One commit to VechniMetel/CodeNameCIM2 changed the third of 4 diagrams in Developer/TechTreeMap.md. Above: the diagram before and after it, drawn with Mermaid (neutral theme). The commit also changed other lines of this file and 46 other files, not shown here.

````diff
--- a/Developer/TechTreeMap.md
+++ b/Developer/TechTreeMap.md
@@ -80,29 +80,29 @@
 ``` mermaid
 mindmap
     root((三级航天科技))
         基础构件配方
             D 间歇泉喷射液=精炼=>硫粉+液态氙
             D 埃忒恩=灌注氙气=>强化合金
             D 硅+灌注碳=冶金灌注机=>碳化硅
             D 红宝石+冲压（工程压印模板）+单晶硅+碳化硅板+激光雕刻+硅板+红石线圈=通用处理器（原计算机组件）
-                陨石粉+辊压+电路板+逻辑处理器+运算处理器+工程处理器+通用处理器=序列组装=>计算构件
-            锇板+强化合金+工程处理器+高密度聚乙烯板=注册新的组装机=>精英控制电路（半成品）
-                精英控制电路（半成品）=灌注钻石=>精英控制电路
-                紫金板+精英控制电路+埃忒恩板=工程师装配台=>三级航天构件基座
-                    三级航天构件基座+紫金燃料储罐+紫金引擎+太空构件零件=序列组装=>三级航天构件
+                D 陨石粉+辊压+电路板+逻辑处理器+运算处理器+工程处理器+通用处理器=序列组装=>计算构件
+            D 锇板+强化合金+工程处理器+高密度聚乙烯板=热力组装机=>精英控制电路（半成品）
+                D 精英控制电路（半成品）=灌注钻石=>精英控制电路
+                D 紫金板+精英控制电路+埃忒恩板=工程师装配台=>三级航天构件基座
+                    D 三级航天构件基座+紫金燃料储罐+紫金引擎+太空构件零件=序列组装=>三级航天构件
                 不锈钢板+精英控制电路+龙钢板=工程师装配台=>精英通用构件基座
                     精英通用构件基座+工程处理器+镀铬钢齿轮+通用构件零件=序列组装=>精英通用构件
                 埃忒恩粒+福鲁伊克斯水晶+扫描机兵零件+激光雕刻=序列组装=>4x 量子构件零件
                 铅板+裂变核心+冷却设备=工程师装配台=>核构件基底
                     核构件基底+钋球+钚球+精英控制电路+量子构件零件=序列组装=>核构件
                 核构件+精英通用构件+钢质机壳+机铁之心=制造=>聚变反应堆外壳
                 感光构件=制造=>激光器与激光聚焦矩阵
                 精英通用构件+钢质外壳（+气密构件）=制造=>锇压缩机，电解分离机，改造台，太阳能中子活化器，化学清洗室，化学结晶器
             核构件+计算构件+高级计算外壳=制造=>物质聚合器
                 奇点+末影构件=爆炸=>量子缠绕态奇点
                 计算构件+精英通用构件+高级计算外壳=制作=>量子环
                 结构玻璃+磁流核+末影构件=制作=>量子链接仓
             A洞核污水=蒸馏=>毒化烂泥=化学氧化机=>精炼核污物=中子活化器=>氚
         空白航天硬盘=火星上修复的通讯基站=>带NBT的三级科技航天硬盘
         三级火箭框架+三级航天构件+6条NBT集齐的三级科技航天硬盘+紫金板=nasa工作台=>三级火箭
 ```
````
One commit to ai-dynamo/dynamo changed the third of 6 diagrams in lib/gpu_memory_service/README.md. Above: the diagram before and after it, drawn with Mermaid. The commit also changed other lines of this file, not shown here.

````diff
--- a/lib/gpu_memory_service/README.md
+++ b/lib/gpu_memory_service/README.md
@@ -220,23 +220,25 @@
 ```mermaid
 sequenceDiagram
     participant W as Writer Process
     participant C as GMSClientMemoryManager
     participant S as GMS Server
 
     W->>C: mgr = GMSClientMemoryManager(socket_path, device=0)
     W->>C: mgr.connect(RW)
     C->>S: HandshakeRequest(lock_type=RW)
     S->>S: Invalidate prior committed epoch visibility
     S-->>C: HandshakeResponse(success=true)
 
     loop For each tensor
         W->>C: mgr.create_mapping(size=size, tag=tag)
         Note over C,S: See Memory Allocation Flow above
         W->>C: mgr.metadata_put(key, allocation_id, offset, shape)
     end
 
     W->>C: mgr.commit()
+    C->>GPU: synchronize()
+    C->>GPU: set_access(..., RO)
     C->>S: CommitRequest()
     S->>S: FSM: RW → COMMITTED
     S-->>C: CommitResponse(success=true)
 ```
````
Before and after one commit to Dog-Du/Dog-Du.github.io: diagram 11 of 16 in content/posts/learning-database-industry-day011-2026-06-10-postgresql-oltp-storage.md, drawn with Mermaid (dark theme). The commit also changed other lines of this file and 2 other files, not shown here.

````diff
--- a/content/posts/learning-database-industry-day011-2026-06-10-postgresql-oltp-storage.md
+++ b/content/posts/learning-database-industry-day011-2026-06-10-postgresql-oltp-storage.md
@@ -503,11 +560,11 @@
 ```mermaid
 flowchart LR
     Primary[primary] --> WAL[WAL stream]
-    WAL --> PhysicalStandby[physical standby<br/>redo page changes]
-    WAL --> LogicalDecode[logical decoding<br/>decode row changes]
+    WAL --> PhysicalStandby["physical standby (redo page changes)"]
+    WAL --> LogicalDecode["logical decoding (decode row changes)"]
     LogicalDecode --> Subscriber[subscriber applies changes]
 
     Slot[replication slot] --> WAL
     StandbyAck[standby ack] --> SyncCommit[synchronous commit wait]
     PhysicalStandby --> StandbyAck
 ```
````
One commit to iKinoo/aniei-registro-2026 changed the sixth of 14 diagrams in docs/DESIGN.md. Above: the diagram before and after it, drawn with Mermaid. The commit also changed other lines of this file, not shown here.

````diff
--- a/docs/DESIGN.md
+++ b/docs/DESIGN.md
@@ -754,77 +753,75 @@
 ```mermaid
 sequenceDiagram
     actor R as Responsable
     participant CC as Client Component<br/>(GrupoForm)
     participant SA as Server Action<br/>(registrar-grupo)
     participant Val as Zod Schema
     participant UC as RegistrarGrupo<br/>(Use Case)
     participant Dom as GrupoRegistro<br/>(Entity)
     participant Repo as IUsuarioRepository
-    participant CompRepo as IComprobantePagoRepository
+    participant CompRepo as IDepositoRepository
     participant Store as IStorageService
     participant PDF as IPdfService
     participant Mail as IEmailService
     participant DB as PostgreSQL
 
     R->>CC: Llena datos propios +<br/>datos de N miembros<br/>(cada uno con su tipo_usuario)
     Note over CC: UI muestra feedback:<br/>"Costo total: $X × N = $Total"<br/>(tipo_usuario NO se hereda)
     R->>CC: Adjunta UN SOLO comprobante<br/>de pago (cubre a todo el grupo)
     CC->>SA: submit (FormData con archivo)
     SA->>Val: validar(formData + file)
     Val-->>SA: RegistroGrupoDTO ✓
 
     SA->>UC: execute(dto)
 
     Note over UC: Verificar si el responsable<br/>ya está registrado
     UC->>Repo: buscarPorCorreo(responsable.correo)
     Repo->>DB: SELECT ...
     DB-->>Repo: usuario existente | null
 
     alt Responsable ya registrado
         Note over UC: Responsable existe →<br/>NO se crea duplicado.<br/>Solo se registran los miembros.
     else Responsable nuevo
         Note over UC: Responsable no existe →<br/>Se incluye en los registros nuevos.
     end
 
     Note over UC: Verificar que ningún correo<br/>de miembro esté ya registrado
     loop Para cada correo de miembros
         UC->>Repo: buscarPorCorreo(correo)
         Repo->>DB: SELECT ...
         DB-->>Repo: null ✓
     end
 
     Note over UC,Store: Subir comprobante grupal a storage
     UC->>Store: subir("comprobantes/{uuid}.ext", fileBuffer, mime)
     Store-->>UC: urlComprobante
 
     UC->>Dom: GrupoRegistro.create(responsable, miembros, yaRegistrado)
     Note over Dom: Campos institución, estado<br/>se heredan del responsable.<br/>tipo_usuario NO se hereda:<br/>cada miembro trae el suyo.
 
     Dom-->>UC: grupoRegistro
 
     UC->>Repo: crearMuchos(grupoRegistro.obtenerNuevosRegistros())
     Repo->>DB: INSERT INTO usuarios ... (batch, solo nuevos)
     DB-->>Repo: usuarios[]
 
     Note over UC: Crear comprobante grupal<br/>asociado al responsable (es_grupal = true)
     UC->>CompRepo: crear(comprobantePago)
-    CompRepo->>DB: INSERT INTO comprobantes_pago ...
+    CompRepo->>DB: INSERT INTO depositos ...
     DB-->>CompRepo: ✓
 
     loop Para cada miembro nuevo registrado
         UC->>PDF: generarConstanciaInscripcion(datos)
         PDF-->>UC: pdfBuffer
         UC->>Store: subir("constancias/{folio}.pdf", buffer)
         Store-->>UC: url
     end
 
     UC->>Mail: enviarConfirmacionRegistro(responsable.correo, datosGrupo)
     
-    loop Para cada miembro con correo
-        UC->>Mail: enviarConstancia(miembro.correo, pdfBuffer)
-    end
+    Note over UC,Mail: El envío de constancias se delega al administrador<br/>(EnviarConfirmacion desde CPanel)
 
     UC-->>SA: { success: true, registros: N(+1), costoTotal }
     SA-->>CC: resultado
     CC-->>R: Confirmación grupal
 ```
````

#### WHAT YOU SHOULD DO
Check each line of the entries, and copy the ones that contain "Para".

#### SOLUTION TO THIS PROBLEM
     loop Para cada correo de miembros
     loop Para cada miembro nuevo registrado
-    loop Para cada miembro con correo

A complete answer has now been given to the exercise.